## Exercise
Print all records exactly, pictures left out.

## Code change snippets
----
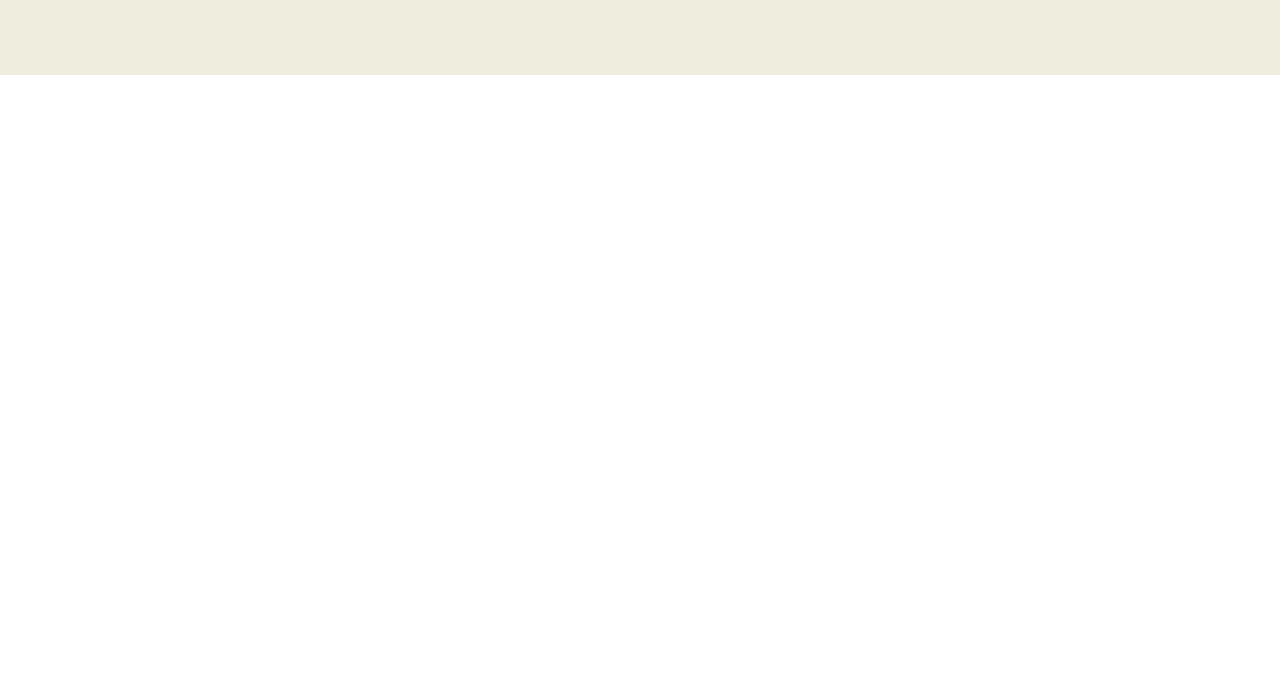
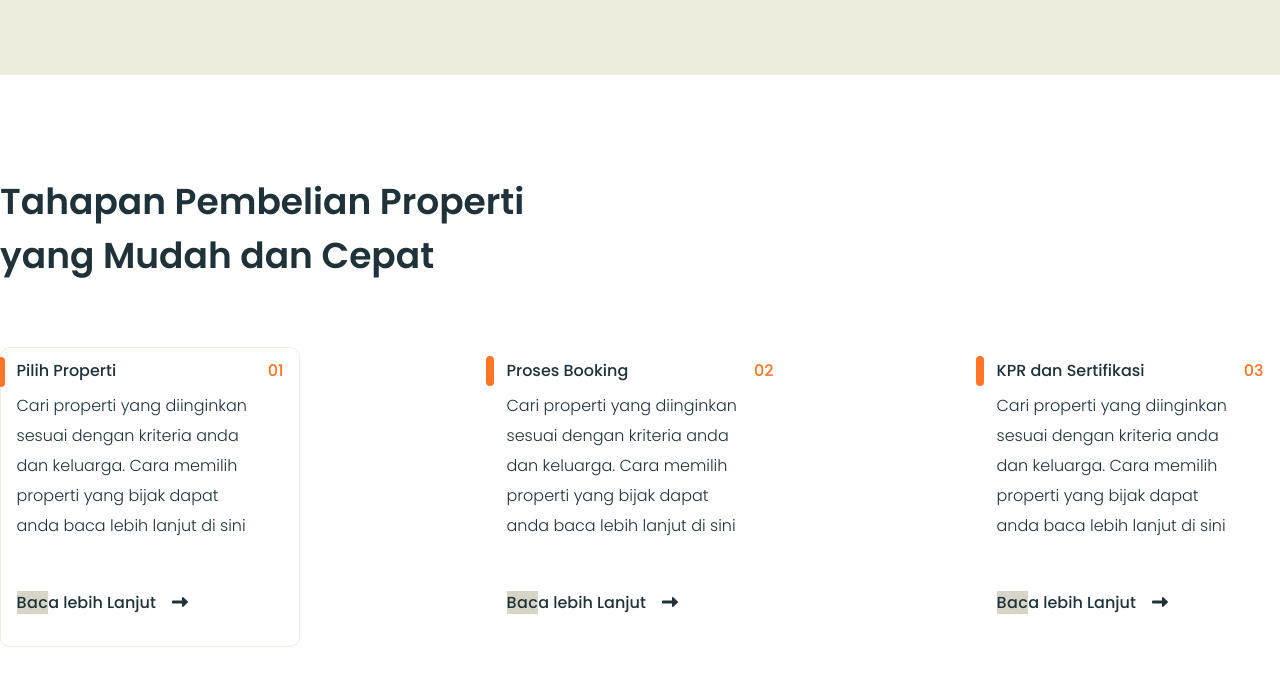
Before and after one commit to M45Hasan/RealState-tailwind-project, a plain HTML site: page index.html in a window 1280 px wide. Shown: the part 755-1440 px from the top of the page. Before the commit the page ends 830 px from the top, so only its background shows below. Drawn offline with nearby package versions, Linux system fonts and the light colour scheme.

Commit message:
2ndPart__done

```diff
--- a/index.html
+++ b/index.html
@@ -151,6 +151,126 @@
     </section>
     <!--first end-->
 
+    <!--2nd star-->
+    <section class="bg-bag1">
+      <div class="container mx-auto">
+        <div class="h-[672px]">
+          <h2
+            class="font-semibold font-pop text-tx1 text-[36px] leading-[54px] w-[533px] pt-[100px]"
+          >
+            Tahapan Pembelian Properti yang Mudah dan Cepat
+          </h2>
+          <div class="flex justify-between h-[300px] mt-[64px]">
+            <div
+              class="w-[300px] rounded-[10px] border-[1px] border-bo flex justify-center items-center relative"
+            >
+              <div
+                class="h-[30px] w-[8px] bg-pls rounded-[5px] absolute top-[9px] left-[-4.5px]"
+              ></div>
+              <div class="w-[267px] h-[276px] relative">
+                <h3
+                  class="font-medium font-pop text-tx1 text-[16px] leading-[24px]"
+                >
+                  Pilih Properti
+                </h3>
 
+                <h3
+                  class="absolute top-0 right-0 font-pop font-medium text-[16px] leading-[24px] text-pls"
+                >
+                  01
+                </h3>
+
+                <p
+                  class="font-light font-pop text-tx1 text-[16px] leading-[30px] w-[233px] pt-[8px]"
+                >
+                  Cari properti yang diinginkan sesuai dengan kriteria anda dan
+                  keluarga. Cara memilih properti yang bijak dapat anda baca
+                  lebih lanjut di sini
+                </p>
+
+                <h3
+                  class="font-medium font-pop text-tx1 text-[16px] leading-[24px] pt-[50px]"
+                >
+                  <span class="bg-sr w-[40px] h-[30px] tracking-wide">Bac</span
+                  >a lebih Lanjut <i class="fa-solid fa-right-long pl-3"></i>
+                </h3>
+              </div>
+            </div>
+
+            <div
+              class="w-[300px]  flex justify-center items-center relative"
+            >
+              <div
+                class="h-[30px] w-[8px] bg-pls rounded-[5px] absolute top-[9px] left-[-4.5px]"
+              ></div>
+              <div class="w-[267px] h-[276px] relative">
+                <h3
+                  class="font-medium font-pop text-tx1 text-[16px] leading-[24px]"
+                >
+                  Proses Booking
+                </h3>
+
+                <h3
+                  class="absolute top-0 right-0 font-pop font-medium text-[16px] leading-[24px] text-pls"
+                >
+                  02
+                </h3>
+
+                <p
+                  class="font-light font-pop text-tx1 text-[16px] leading-[30px] w-[233px] pt-[8px]"
+                >
+                  Cari properti yang diinginkan sesuai dengan kriteria anda dan
+                  keluarga. Cara memilih properti yang bijak dapat anda baca
+                  lebih lanjut di sini
+                </p>
+
+                <h3
+                  class="font-medium font-pop text-tx1 text-[16px] leading-[24px] pt-[50px]"
+                >
+                  <span class="bg-sr w-[40px] h-[30px] tracking-wide">Bac</span
+                  >a lebih Lanjut <i class="fa-solid fa-right-long pl-3"></i>
+                </h3>
+              </div>
+            </div>
+            <div
+              class="w-[300px] flex justify-center items-center relative"
+            >
+              <div
+                class="h-[30px] w-[8px] bg-pls rounded-[5px] absolute top-[9px] left-[-4.5px]"
+              ></div>
+              <div class="w-[267px] h-[276px] relative">
+                <h3
+                  class="font-medium font-pop text-tx1 text-[16px] leading-[24px]"
+                >
+                  KPR dan Sertifikasi
+                </h3>
+
+                <h3
+                  class="absolute top-0 right-0 font-pop font-medium text-[16px] leading-[24px] text-pls"
+                >
+                  03
+                </h3>
+
+                <p
+                  class="font-light font-pop text-tx1 text-[16px] leading-[30px] w-[233px] pt-[8px]"
+                >
+                  Cari properti yang diinginkan sesuai dengan kriteria anda dan
+                  keluarga. Cara memilih properti yang bijak dapat anda baca
+                  lebih lanjut di sini
+                </p>
+
+                <h3
+                  class="font-medium font-pop text-tx1 text-[16px] leading-[24px] pt-[50px]"
+                >
+                  <span class="bg-sr w-[40px] h-[30px] tracking-wide">Bac</span
+                  >a lebih Lanjut <i class="fa-solid fa-right-long pl-3"></i>
+                </h3>
+              </div>
+            </div>
+          </div>
+        </div>
+      </div>
+    </section>
+    <!--2nd Part end-->
   </body>
 </html>
```
Also changed, not shown: images/fv1.png (added), images/fv2.png (added).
----
## Result of this exercise
Before and after one commit to M45Hasan/RealState-tailwind-project, a plain HTML site: page index.html in a window 1280 px wide. Shown: the part 755-1440 px from the top of the page. Before the commit the page ends 830 px from the top, so only its background shows below. Drawn offline with nearby package versions, Linux system fonts and the light colour scheme.

Commit message:
2ndPart__done

```diff
--- a/index.html
+++ b/index.html
@@ -151,6 +151,126 @@
     </section>
     <!--first end-->
 
+    <!--2nd star-->
+    <section class="bg-bag1">
+      <div class="container mx-auto">
+        <div class="h-[672px]">
+          <h2
+            class="font-semibold font-pop text-tx1 text-[36px] leading-[54px] w-[533px] pt-[100px]"
+          >
+            Tahapan Pembelian Properti yang Mudah dan Cepat
+          </h2>
+          <div class="flex justify-between h-[300px] mt-[64px]">
+            <div
+              class="w-[300px] rounded-[10px] border-[1px] border-bo flex justify-center items-center relative"
+            >
+              <div
+                class="h-[30px] w-[8px] bg-pls rounded-[5px] absolute top-[9px] left-[-4.5px]"
+              ></div>
+              <div class="w-[267px] h-[276px] relative">
+                <h3
+                  class="font-medium font-pop text-tx1 text-[16px] leading-[24px]"
+                >
+                  Pilih Properti
+                </h3>
 
+                <h3
+                  class="absolute top-0 right-0 font-pop font-medium text-[16px] leading-[24px] text-pls"
+                >
+                  01
+                </h3>
+
+                <p
+                  class="font-light font-pop text-tx1 text-[16px] leading-[30px] w-[233px] pt-[8px]"
+                >
+                  Cari properti yang diinginkan sesuai dengan kriteria anda dan
+                  keluarga. Cara memilih properti yang bijak dapat anda baca
+                  lebih lanjut di sini
+                </p>
+
+                <h3
+                  class="font-medium font-pop text-tx1 text-[16px] leading-[24px] pt-[50px]"
+                >
+                  <span class="bg-sr w-[40px] h-[30px] tracking-wide">Bac</span
+                  >a lebih Lanjut <i class="fa-solid fa-right-long pl-3"></i>
+                </h3>
+              </div>
+            </div>
+
+            <div
+              class="w-[300px]  flex justify-center items-center relative"
+            >
+              <div
+                class="h-[30px] w-[8px] bg-pls rounded-[5px] absolute top-[9px] left-[-4.5px]"
+              ></div>
+              <div class="w-[267px] h-[276px] relative">
+                <h3
+                  class="font-medium font-pop text-tx1 text-[16px] leading-[24px]"
+                >
+                  Proses Booking
+                </h3>
+
+                <h3
+                  class="absolute top-0 right-0 font-pop font-medium text-[16px] leading-[24px] text-pls"
+                >
+                  02
+                </h3>
+
+                <p
+                  class="font-light font-pop text-tx1 text-[16px] leading-[30px] w-[233px] pt-[8px]"
+                >
+                  Cari properti yang diinginkan sesuai dengan kriteria anda dan
+                  keluarga. Cara memilih properti yang bijak dapat anda baca
+                  lebih lanjut di sini
+                </p>
+
+                <h3
+                  class="font-medium font-pop text-tx1 text-[16px] leading-[24px] pt-[50px]"
+                >
+                  <span class="bg-sr w-[40px] h-[30px] tracking-wide">Bac</span
+                  >a lebih Lanjut <i class="fa-solid fa-right-long pl-3"></i>
+                </h3>
+              </div>
+            </div>
+            <div
+              class="w-[300px] flex justify-center items-center relative"
+            >
+              <div
+                class="h-[30px] w-[8px] bg-pls rounded-[5px] absolute top-[9px] left-[-4.5px]"
+              ></div>
+              <div class="w-[267px] h-[276px] relative">
+                <h3
+                  class="font-medium font-pop text-tx1 text-[16px] leading-[24px]"
+                >
+                  KPR dan Sertifikasi
+                </h3>
+
+                <h3
+                  class="absolute top-0 right-0 font-pop font-medium text-[16px] leading-[24px] text-pls"
+                >
+                  03
+                </h3>
+
+                <p
+                  class="font-light font-pop text-tx1 text-[16px] leading-[30px] w-[233px] pt-[8px]"
+                >
+                  Cari properti yang diinginkan sesuai dengan kriteria anda dan
+                  keluarga. Cara memilih properti yang bijak dapat anda baca
+                  lebih lanjut di sini
+                </p>
+
+                <h3
+                  class="font-medium font-pop text-tx1 text-[16px] leading-[24px] pt-[50px]"
+                >
+                  <span class="bg-sr w-[40px] h-[30px] tracking-wide">Bac</span
+                  >a lebih Lanjut <i class="fa-solid fa-right-long pl-3"></i>
+                </h3>
+              </div>
+            </div>
+          </div>
+        </div>
+      </div>
+    </section>
+    <!--2nd Part end-->
   </body>
 </html>
```
Also changed, not shown: images/fv1.png (added), images/fv2.png (added).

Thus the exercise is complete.